## WHAT THIS TASK INVOLVES
Pick out every line in the data below that holds "security".

## Version difference data
************
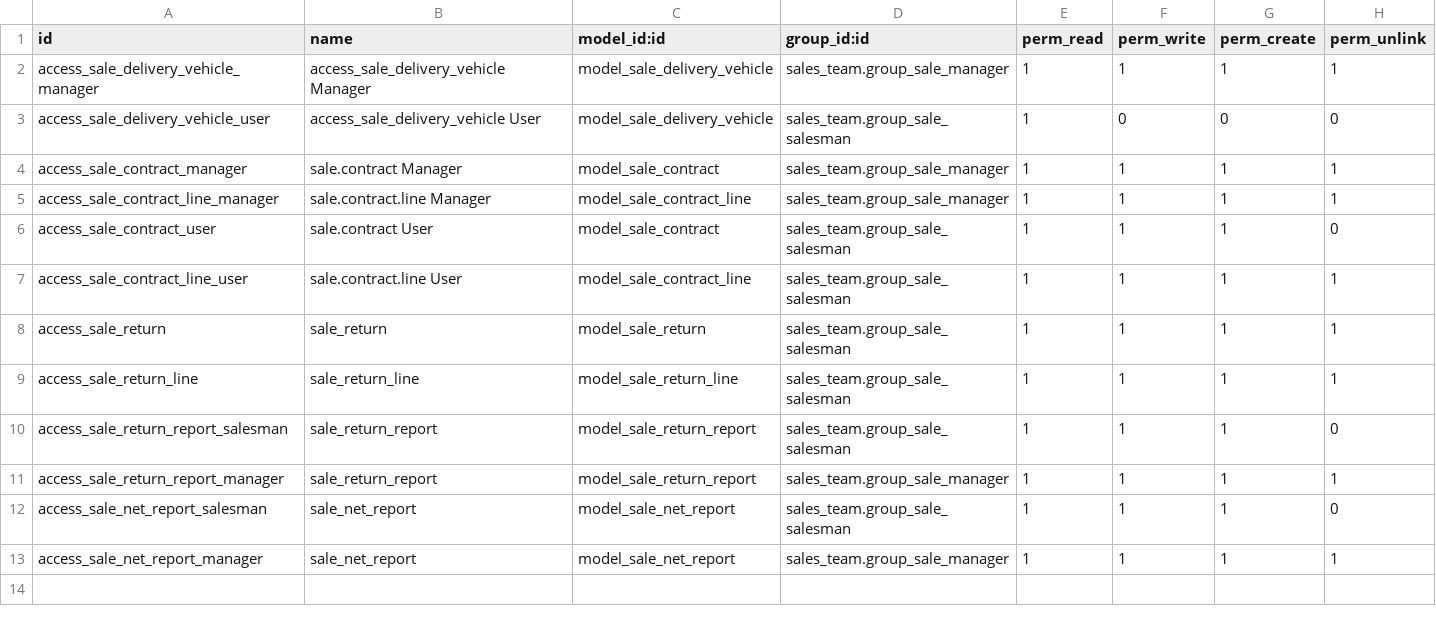
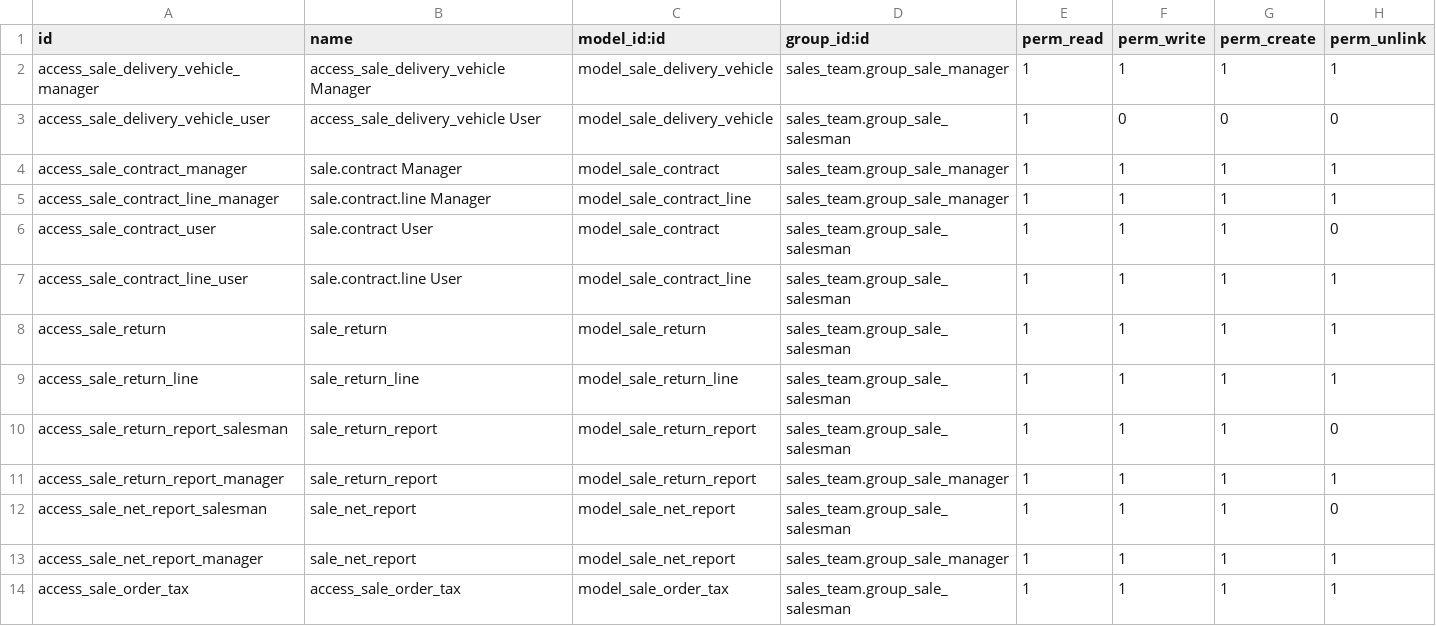
Before and after one commit to powerfulman86/sale_siic, a CSV file: security/ir.model.access.csv, drawn as a sheet.

```diff
--- a/security/ir.model.access.csv
+++ b/security/ir.model.access.csv
@@ -13 +13,2 @@ access_sale_net_report_salesman,sale_net_report,model_sale_net_report,sales_team
 access_sale_net_report_manager,sale_net_report,model_sale_net_report,sales_team.group_sale_manager,1,1,1,1
+access_sale_order_tax,access_sale_order_tax,model_sale_order_tax,sales_team.group_sale_salesman,1,1,1,1
```
Also changed, not shown: 4 other files.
************
## RESULT OF THIS EXERCISE
Before and after one commit to powerfulman86/sale_siic, a CSV file: security/ir.model.access.csv, drawn as a sheet.
--- a/security/ir.model.access.csv
+++ b/security/ir.model.access.csv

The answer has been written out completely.